1 onion, chopped
3 large shallots, chopped
2 teaspoons kosher salt, or less to taste
4 large garlic cloves, finely chopped
1/2 tsp dried crushed red pepper flakes, or more to taste
1/4 cup tomato paste
1 28-ounce can diced tomatoes in juice
1-1/2 cups dry white wine
5 cups fish stock, or part bottled clam juice and part chicken broth*
1 bay leaf
1 lb littleneck or manila (or other small size) clams, scrubbed
1 lb mussels, scrubbed, debearded , OR l lb dry sea scallops
1 lb uncooked "large" shrimp (26-30 size), peeled and deveined
1/2 lb halibut or mako shark, cut into 2-inch chunks
1/2 lb cod (the thick loin), cut into 2-inch chunks
1/2 lb salmon (skinless fillet), cut into 2-inch chunks
Rough-chopped flat-leaf parsley, for garnish (optional)
Heat the oil in a very large nonreactive stockpot over medium heat. Add the fennel, onion, shallots, and salt, and sauté until the onion is translucent, about 10 minutes. Add the garlic and red pepper flakes, and sauté 2 minutes. Stir in the tomato paste, tomatoes with their juices, wine, fish stock* and bay leaf. Cover, and raise the heat just until the soup comes to a low boil. Reduce the heat to medium-low. Cover and simmer until the flavors blend, about 30 minutes. (Can be made ahead up to this point; refrigerate or freeze.)
Add the clams** and mussels to the cooking liquid. Cover and cook until the clams and mussels begin to open, about 5 minutes. Add the shrimp and fish. Simmer gently until the fish and shrimp are just cooked through, and the clams are completely open, stirring gently, about 5 minutes longer (discard any clams and mussels that do not open). Season the soup to taste, with more salt (if needed, but probably won’t be) and red pepper flakes (ditto!). Top with parsley. Ladle the soup into bowls, add some giant homemade croutons, and serve.

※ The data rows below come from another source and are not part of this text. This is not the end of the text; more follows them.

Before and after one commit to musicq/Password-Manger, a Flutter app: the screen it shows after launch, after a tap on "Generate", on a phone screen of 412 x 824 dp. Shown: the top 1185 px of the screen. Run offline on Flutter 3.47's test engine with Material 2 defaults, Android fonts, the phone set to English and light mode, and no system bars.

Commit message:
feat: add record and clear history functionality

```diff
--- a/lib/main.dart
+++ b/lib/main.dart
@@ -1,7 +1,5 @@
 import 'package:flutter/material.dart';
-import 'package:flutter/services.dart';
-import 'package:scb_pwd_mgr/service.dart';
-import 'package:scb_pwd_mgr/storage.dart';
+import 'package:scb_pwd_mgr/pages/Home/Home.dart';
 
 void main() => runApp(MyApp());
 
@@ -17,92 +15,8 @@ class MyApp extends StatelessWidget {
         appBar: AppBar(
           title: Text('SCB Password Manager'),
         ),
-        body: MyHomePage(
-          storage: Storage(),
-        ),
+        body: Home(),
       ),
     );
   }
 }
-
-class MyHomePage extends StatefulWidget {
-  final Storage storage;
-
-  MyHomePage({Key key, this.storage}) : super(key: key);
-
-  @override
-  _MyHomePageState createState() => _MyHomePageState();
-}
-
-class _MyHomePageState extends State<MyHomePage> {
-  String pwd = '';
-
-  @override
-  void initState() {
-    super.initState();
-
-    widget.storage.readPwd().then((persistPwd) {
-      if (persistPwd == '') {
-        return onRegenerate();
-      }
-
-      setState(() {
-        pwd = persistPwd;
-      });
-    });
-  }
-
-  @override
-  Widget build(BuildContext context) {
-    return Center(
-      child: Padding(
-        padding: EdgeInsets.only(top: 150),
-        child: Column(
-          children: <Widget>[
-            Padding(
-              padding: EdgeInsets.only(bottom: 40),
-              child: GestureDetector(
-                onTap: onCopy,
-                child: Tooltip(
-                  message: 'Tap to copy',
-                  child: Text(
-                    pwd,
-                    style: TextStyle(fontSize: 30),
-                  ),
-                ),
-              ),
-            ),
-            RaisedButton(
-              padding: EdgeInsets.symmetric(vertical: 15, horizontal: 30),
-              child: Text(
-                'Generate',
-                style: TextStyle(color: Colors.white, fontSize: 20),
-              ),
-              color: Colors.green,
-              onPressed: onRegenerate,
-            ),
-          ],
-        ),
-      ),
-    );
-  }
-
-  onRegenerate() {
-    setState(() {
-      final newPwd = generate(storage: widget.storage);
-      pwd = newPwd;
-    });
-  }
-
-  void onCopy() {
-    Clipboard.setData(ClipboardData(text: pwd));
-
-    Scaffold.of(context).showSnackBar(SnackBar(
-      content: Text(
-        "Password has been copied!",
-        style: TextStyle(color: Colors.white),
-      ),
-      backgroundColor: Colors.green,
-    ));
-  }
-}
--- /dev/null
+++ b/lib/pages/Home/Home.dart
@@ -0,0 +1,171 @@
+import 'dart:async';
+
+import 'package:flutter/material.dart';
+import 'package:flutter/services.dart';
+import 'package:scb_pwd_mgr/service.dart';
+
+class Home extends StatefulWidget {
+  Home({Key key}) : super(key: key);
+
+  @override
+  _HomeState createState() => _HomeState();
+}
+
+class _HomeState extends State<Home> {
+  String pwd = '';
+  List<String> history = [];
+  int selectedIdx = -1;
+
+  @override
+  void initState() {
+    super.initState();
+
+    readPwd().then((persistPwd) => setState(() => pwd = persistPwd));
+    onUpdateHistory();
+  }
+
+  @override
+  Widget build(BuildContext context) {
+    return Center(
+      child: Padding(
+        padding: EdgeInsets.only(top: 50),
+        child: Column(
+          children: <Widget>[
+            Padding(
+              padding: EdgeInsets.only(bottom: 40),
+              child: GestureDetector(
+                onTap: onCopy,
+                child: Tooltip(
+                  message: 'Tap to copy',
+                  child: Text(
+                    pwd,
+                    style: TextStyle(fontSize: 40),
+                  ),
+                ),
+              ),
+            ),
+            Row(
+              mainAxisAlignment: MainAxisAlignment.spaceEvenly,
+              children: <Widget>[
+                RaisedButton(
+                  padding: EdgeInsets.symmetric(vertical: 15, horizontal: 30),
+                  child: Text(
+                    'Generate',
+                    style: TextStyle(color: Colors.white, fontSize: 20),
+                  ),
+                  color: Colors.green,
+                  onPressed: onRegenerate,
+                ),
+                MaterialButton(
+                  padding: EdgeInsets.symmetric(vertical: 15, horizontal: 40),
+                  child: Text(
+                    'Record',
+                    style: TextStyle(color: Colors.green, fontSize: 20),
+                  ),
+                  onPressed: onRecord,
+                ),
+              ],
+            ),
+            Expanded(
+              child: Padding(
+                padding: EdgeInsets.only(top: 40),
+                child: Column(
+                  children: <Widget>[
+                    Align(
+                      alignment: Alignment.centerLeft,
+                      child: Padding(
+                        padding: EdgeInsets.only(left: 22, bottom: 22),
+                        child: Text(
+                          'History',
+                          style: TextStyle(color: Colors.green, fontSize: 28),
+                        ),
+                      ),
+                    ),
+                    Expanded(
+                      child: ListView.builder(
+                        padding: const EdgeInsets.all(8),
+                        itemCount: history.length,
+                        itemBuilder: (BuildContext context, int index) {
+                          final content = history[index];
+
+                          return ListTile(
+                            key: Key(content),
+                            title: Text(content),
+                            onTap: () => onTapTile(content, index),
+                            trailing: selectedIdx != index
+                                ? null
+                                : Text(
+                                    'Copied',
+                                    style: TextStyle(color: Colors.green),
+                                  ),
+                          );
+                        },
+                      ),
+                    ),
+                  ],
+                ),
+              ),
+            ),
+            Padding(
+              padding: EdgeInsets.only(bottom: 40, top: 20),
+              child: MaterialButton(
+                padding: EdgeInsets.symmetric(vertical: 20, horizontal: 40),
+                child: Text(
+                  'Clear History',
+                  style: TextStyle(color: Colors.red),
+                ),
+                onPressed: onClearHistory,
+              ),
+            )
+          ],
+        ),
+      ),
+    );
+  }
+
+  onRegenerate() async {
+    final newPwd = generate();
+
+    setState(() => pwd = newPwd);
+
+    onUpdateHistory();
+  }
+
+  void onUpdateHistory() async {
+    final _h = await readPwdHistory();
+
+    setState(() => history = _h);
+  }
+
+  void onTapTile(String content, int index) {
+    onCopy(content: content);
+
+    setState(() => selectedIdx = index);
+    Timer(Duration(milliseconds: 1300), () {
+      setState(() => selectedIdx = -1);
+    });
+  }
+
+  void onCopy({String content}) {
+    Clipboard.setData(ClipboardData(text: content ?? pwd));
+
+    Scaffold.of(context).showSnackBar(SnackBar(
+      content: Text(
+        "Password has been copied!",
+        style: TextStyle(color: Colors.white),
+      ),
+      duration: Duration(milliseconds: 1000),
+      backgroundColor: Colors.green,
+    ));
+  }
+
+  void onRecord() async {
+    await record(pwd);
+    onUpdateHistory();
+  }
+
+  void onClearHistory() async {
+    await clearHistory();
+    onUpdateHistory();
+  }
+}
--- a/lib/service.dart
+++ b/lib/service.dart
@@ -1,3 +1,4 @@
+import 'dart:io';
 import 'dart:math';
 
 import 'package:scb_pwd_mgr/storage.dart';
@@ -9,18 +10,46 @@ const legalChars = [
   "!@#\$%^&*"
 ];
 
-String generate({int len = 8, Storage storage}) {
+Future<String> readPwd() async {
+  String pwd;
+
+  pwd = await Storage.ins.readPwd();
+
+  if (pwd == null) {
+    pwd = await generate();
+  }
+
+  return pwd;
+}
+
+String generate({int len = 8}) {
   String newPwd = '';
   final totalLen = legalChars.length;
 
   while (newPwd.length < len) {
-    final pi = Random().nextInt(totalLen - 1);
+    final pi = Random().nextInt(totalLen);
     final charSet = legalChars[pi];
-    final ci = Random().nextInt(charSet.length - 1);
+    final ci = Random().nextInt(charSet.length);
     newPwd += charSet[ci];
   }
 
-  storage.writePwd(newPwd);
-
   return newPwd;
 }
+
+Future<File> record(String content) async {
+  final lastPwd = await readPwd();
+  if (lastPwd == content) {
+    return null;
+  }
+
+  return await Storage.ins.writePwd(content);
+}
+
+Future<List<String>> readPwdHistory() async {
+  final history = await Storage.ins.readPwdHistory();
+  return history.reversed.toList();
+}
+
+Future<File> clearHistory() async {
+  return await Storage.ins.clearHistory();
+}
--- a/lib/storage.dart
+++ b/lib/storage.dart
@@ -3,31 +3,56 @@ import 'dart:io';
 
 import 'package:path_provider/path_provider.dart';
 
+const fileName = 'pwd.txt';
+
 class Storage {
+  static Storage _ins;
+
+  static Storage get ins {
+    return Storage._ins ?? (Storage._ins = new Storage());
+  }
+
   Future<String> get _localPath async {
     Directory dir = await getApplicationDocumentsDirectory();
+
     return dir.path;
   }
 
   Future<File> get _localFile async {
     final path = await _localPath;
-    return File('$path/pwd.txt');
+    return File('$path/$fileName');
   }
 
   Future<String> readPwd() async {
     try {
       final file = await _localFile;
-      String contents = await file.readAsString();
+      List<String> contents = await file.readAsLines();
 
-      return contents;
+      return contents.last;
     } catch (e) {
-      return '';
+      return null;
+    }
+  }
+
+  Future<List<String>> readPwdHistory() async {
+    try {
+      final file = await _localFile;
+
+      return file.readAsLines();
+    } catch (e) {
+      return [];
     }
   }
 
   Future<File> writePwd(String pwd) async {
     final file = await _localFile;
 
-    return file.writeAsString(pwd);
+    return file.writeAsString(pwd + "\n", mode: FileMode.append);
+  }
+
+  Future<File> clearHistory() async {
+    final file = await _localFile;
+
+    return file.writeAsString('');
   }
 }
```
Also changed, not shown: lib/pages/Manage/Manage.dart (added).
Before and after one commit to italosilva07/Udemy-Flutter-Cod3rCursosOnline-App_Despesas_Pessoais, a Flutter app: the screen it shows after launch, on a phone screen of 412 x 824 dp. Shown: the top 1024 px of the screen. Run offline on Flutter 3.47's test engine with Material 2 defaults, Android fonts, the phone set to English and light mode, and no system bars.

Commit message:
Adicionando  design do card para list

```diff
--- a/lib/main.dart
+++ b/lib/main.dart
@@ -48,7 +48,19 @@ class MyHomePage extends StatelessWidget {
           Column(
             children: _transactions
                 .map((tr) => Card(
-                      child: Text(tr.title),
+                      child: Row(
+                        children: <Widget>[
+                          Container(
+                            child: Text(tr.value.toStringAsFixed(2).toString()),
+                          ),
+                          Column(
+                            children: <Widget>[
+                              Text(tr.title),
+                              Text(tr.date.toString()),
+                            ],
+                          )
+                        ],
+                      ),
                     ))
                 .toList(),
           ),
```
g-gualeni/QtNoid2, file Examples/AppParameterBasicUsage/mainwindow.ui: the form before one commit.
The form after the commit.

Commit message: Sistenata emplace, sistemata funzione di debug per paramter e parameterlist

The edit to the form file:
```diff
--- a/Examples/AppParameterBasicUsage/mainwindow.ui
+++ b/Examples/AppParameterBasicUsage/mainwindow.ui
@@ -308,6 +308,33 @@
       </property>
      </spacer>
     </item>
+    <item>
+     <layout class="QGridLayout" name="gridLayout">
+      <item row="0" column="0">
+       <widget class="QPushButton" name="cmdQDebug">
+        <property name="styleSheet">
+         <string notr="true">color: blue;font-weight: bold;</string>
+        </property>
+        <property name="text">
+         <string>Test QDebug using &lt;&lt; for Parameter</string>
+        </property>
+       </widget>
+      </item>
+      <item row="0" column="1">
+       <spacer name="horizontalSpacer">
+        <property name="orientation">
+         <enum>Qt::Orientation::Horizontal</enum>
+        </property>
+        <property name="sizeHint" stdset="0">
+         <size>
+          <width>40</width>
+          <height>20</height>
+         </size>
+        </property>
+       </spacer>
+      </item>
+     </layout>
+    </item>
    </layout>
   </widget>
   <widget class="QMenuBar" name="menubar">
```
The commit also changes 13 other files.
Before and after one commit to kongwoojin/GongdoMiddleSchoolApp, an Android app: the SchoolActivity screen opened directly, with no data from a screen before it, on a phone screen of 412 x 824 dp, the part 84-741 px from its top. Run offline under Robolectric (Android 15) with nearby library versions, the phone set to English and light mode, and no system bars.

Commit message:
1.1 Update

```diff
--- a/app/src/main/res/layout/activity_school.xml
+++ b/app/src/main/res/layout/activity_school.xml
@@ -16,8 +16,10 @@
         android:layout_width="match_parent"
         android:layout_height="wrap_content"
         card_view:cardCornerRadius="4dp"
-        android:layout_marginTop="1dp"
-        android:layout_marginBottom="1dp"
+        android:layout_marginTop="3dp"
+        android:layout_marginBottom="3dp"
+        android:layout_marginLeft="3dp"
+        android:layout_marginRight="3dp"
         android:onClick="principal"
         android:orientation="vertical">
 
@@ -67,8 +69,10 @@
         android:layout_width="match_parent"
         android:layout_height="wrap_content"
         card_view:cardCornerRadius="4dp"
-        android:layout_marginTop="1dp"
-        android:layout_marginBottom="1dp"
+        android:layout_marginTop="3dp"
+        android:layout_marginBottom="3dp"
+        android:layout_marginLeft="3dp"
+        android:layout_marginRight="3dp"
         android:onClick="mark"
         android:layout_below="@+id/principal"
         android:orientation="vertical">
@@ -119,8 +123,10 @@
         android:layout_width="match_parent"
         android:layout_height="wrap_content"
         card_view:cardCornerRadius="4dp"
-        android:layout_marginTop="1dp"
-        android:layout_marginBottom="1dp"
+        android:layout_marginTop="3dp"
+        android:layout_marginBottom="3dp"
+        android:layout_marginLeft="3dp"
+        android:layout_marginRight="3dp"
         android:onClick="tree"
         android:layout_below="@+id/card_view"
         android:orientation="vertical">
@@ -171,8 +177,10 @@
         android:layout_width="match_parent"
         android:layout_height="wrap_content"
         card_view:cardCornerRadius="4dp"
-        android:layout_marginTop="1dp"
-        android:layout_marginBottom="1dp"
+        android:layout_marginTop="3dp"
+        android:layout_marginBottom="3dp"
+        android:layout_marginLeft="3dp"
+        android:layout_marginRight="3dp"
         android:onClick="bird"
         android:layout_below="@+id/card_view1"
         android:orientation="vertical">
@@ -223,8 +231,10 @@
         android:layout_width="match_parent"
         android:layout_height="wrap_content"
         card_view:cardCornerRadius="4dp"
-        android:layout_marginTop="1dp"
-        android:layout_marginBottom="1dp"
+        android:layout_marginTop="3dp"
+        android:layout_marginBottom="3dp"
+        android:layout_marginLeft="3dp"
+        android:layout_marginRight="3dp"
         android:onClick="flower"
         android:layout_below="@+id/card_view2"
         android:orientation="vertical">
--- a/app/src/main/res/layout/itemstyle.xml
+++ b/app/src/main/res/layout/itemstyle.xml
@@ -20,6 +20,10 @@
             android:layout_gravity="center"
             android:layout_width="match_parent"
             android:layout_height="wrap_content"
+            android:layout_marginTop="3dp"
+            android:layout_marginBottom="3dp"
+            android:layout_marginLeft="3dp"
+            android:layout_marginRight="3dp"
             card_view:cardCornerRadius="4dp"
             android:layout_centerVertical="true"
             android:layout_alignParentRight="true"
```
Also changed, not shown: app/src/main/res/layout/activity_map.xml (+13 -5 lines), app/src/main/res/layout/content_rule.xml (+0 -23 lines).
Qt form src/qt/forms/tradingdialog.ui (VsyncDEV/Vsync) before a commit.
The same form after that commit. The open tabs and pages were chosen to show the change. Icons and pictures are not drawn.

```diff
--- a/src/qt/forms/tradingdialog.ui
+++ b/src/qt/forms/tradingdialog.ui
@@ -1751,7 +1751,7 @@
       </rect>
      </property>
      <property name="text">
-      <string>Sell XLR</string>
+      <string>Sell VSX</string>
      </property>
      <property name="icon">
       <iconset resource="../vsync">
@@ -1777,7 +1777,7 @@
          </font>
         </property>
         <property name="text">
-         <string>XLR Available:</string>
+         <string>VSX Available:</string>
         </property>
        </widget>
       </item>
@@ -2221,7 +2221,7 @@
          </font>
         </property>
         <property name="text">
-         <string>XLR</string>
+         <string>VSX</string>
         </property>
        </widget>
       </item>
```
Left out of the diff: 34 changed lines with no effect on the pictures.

*To make your own quick fish stock, simmer 16 oz. bottled clam juice, 1 quart low-sodium chicken stock, and the shrimp shells in a small sauce pan for 15-20 minutes. Strain out the shells.
**NOTE: if using littlenecks, put them into the broth after the broth has been cooking for 15 minutes. Littlenecks take much longer to cook than manila clams, so you’ll need to give them a head start.